→ **WHAT YOU NEED TO DO**
The records below must be copied in full, exactly as they read.

→ **DATA EXCERPTS**
::::::::::
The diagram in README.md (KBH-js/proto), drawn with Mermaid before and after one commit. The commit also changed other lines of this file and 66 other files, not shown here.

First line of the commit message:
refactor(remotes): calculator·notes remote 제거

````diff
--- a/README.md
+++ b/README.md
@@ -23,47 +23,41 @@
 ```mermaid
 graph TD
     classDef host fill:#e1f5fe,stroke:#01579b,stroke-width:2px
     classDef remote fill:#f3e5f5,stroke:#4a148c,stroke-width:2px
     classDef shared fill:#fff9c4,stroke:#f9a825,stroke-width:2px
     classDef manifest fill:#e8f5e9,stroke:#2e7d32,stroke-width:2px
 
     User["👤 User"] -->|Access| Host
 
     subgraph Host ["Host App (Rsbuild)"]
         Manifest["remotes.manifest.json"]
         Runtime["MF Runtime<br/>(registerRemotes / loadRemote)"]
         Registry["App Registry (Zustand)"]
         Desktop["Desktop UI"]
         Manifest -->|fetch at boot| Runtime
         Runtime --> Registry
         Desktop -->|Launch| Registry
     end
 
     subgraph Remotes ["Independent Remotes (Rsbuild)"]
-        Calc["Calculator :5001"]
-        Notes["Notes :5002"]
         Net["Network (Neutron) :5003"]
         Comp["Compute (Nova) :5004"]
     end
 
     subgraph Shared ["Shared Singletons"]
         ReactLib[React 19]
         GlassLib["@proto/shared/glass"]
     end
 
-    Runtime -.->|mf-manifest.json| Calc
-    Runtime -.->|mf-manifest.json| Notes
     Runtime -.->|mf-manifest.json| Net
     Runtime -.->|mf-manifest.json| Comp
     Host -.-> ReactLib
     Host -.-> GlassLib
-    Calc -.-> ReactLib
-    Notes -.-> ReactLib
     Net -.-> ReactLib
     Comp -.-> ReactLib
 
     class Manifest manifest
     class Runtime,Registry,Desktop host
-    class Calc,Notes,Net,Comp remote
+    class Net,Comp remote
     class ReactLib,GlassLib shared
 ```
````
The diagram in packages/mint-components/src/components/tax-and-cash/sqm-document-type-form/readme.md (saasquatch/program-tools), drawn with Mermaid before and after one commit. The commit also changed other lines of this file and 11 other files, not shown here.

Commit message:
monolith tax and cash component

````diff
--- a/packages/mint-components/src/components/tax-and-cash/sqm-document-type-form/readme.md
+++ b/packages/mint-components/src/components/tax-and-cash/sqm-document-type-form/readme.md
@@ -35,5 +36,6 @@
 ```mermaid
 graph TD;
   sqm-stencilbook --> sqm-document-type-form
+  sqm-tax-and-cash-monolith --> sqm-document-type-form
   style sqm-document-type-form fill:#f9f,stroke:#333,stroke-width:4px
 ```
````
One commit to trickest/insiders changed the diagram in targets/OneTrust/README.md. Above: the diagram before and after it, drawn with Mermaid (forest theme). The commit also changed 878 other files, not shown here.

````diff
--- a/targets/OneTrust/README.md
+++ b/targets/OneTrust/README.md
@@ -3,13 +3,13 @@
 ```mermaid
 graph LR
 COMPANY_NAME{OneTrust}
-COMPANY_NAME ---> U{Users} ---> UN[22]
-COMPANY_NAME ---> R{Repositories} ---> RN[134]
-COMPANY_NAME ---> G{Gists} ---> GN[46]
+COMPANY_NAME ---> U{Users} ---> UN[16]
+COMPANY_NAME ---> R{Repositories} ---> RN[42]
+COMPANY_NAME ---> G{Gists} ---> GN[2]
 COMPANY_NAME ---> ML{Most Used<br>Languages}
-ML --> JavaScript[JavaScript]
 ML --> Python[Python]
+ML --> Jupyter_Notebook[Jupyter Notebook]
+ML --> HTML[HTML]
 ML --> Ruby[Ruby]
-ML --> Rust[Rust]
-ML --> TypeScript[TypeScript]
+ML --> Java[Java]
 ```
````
::::::::::
→ **EXPECTED ANSWER**
The diagram in README.md (KBH-js/proto), drawn with Mermaid before and after one commit. The commit also changed other lines of this file and 66 other files, not shown here.

First line of the commit message:
refactor(remotes): calculator·notes remote 제거

````diff
--- a/README.md
+++ b/README.md
@@ -23,47 +23,41 @@
 ```mermaid
 graph TD
     classDef host fill:#e1f5fe,stroke:#01579b,stroke-width:2px
     classDef remote fill:#f3e5f5,stroke:#4a148c,stroke-width:2px
     classDef shared fill:#fff9c4,stroke:#f9a825,stroke-width:2px
     classDef manifest fill:#e8f5e9,stroke:#2e7d32,stroke-width:2px
 
     User["👤 User"] -->|Access| Host
 
     subgraph Host ["Host App (Rsbuild)"]
         Manifest["remotes.manifest.json"]
         Runtime["MF Runtime<br/>(registerRemotes / loadRemote)"]
         Registry["App Registry (Zustand)"]
         Desktop["Desktop UI"]
         Manifest -->|fetch at boot| Runtime
         Runtime --> Registry
         Desktop -->|Launch| Registry
     end
 
     subgraph Remotes ["Independent Remotes (Rsbuild)"]
-        Calc["Calculator :5001"]
-        Notes["Notes :5002"]
         Net["Network (Neutron) :5003"]
         Comp["Compute (Nova) :5004"]
     end
 
     subgraph Shared ["Shared Singletons"]
         ReactLib[React 19]
         GlassLib["@proto/shared/glass"]
     end
 
-    Runtime -.->|mf-manifest.json| Calc
-    Runtime -.->|mf-manifest.json| Notes
     Runtime -.->|mf-manifest.json| Net
     Runtime -.->|mf-manifest.json| Comp
     Host -.-> ReactLib
     Host -.-> GlassLib
-    Calc -.-> ReactLib
-    Notes -.-> ReactLib
     Net -.-> ReactLib
     Comp -.-> ReactLib
 
     class Manifest manifest
     class Runtime,Registry,Desktop host
-    class Calc,Notes,Net,Comp remote
+    class Net,Comp remote
     class ReactLib,GlassLib shared
 ```
````
The diagram in packages/mint-components/src/components/tax-and-cash/sqm-document-type-form/readme.md (saasquatch/program-tools), drawn with Mermaid before and after one commit. The commit also changed other lines of this file and 11 other files, not shown here.

Commit message:
monolith tax and cash component

````diff
--- a/packages/mint-components/src/components/tax-and-cash/sqm-document-type-form/readme.md
+++ b/packages/mint-components/src/components/tax-and-cash/sqm-document-type-form/readme.md
@@ -35,5 +36,6 @@
 ```mermaid
 graph TD;
   sqm-stencilbook --> sqm-document-type-form
+  sqm-tax-and-cash-monolith --> sqm-document-type-form
   style sqm-document-type-form fill:#f9f,stroke:#333,stroke-width:4px
 ```
````
One commit to trickest/insiders changed the diagram in targets/OneTrust/README.md. Above: the diagram before and after it, drawn with Mermaid (forest theme). The commit also changed 878 other files, not shown here.

````diff
--- a/targets/OneTrust/README.md
+++ b/targets/OneTrust/README.md
@@ -3,13 +3,13 @@
 ```mermaid
 graph LR
 COMPANY_NAME{OneTrust}
-COMPANY_NAME ---> U{Users} ---> UN[22]
-COMPANY_NAME ---> R{Repositories} ---> RN[134]
-COMPANY_NAME ---> G{Gists} ---> GN[46]
+COMPANY_NAME ---> U{Users} ---> UN[16]
+COMPANY_NAME ---> R{Repositories} ---> RN[42]
+COMPANY_NAME ---> G{Gists} ---> GN[2]
 COMPANY_NAME ---> ML{Most Used<br>Languages}
-ML --> JavaScript[JavaScript]
 ML --> Python[Python]
+ML --> Jupyter_Notebook[Jupyter Notebook]
+ML --> HTML[HTML]
 ML --> Ruby[Ruby]
-ML --> Rust[Rust]
-ML --> TypeScript[TypeScript]
+ML --> Java[Java]
 ```
````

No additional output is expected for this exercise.